Front-end code change data:
· · · · ·
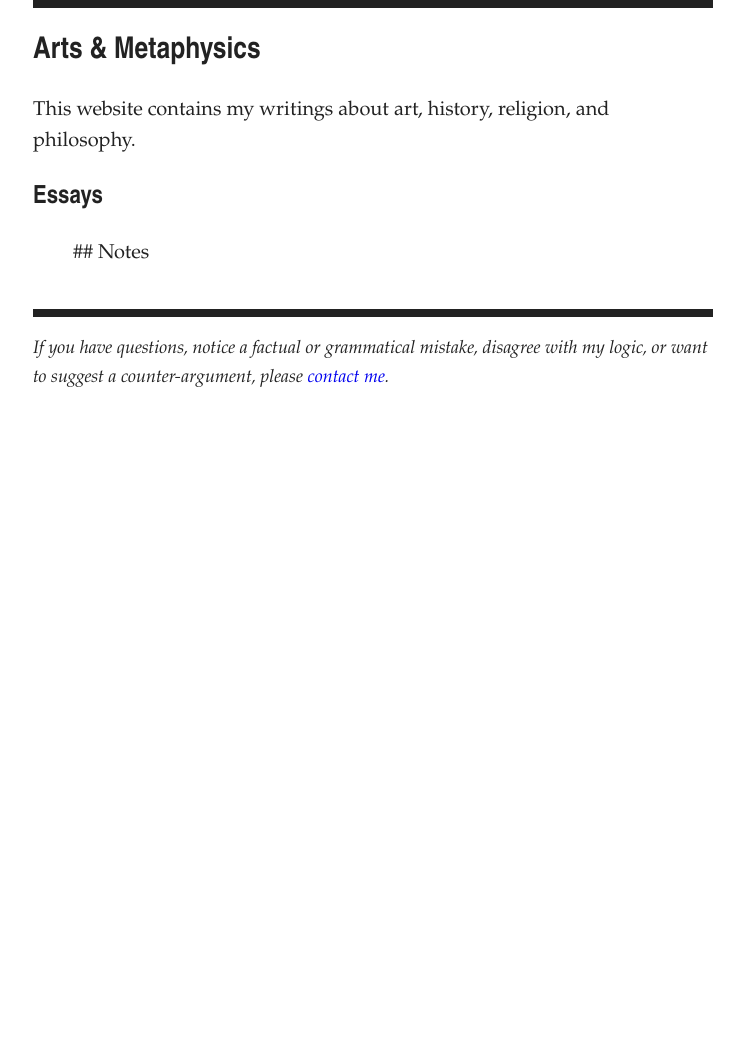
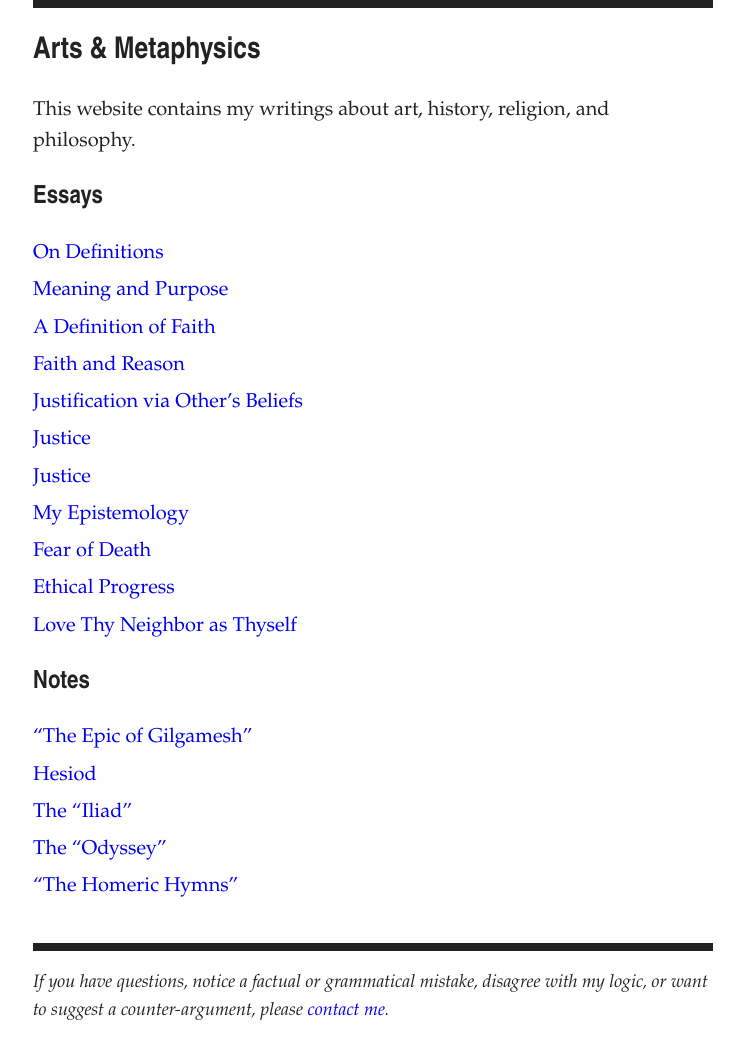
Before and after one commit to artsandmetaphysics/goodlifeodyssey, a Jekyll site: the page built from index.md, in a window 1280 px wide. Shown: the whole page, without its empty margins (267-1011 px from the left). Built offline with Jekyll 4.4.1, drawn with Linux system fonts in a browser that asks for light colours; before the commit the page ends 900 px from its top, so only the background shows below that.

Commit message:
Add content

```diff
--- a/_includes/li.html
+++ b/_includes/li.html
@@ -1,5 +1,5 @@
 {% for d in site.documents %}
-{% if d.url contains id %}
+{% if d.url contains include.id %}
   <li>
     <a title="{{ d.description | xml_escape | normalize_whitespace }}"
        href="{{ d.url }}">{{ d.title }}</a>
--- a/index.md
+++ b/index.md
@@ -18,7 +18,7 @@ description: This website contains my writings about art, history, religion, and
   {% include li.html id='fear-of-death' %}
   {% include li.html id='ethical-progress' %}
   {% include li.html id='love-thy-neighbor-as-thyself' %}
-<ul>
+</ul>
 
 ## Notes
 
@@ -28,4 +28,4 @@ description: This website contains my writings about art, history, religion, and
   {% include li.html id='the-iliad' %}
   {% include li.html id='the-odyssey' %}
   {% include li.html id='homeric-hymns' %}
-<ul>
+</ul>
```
· · · · ·
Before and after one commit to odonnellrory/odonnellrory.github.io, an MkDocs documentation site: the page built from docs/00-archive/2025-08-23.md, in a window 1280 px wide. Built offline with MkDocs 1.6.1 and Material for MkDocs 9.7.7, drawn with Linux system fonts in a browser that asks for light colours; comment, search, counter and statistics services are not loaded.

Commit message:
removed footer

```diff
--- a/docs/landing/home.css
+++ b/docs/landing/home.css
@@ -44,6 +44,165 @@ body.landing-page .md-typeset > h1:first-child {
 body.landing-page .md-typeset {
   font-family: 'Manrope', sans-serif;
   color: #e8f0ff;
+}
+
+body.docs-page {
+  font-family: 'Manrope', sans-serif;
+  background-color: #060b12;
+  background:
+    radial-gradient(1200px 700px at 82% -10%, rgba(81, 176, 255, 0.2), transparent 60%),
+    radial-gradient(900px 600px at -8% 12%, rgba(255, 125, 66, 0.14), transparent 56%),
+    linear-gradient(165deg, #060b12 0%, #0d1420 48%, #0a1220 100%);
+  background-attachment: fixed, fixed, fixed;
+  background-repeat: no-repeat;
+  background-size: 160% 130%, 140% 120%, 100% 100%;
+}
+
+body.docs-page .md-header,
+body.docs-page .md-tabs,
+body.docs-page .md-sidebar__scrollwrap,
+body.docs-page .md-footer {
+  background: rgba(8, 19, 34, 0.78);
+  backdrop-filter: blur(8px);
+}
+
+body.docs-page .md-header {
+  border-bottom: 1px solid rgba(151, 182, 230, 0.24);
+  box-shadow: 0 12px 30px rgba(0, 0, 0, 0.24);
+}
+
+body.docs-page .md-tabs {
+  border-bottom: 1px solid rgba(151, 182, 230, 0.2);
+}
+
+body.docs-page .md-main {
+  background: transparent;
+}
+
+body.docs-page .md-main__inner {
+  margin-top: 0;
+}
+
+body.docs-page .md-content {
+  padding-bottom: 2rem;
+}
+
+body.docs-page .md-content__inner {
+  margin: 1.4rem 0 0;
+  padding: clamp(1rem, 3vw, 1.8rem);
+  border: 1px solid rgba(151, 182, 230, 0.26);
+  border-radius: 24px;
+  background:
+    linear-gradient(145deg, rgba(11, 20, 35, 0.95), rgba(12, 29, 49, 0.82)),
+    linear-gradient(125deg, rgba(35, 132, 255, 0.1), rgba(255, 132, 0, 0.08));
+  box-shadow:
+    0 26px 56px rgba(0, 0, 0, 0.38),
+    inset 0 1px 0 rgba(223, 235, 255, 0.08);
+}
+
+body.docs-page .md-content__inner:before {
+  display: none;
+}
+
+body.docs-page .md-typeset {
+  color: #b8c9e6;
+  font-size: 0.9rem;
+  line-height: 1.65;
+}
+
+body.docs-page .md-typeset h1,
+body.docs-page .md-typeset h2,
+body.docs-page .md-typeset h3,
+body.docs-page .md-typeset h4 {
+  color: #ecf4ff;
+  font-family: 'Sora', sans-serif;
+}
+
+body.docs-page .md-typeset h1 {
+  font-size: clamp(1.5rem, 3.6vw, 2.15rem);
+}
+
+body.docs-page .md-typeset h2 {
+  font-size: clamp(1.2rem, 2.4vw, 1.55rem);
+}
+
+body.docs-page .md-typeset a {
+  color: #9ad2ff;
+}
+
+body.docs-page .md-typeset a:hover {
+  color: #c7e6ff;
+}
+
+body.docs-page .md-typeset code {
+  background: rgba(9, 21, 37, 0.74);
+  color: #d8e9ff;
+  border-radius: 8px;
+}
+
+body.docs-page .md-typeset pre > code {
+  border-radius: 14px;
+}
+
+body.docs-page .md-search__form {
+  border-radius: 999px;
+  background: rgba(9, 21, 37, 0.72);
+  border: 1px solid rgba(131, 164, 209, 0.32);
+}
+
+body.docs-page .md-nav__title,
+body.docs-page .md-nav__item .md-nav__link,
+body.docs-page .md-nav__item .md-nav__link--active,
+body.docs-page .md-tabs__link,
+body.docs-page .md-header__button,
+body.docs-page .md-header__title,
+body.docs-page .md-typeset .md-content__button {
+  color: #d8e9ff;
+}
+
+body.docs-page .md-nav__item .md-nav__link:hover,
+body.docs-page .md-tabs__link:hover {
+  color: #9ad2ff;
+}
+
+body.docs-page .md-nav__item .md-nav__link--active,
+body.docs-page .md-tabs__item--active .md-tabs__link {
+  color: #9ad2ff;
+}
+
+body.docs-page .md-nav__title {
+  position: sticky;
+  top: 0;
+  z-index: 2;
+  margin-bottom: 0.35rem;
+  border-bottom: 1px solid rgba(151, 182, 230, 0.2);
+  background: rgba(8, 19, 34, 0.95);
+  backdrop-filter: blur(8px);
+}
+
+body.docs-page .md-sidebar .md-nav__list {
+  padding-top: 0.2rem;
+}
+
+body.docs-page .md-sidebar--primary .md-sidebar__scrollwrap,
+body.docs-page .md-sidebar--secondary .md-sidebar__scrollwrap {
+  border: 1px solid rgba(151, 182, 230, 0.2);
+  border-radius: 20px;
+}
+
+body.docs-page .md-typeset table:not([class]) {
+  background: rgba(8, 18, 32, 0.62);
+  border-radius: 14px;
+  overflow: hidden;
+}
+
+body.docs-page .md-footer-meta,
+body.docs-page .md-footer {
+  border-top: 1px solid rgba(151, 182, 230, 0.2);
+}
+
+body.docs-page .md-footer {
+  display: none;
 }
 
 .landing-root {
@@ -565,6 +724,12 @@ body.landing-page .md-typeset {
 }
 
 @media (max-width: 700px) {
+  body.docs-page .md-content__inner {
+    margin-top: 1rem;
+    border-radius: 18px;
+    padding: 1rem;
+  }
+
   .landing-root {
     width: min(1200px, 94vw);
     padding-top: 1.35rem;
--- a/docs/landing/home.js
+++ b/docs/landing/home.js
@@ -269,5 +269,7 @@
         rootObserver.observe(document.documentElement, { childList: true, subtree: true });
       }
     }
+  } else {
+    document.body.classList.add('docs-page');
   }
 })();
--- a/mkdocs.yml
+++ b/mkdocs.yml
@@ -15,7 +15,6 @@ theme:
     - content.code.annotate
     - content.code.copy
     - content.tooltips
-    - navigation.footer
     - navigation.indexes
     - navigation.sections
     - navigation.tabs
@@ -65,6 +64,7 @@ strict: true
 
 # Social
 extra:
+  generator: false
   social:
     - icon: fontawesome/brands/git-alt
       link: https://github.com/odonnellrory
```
· · · · ·
▶ How to complete this task
Apply a filter for "radius" to the data above, then copy each line that matches.

▶ Output of the exercise
+  border-radius: 24px;
+  border-radius: 8px;
+  border-radius: 14px;
+  border-radius: 999px;
+  border-radius: 20px;
+  border-radius: 14px;
+    border-radius: 18px;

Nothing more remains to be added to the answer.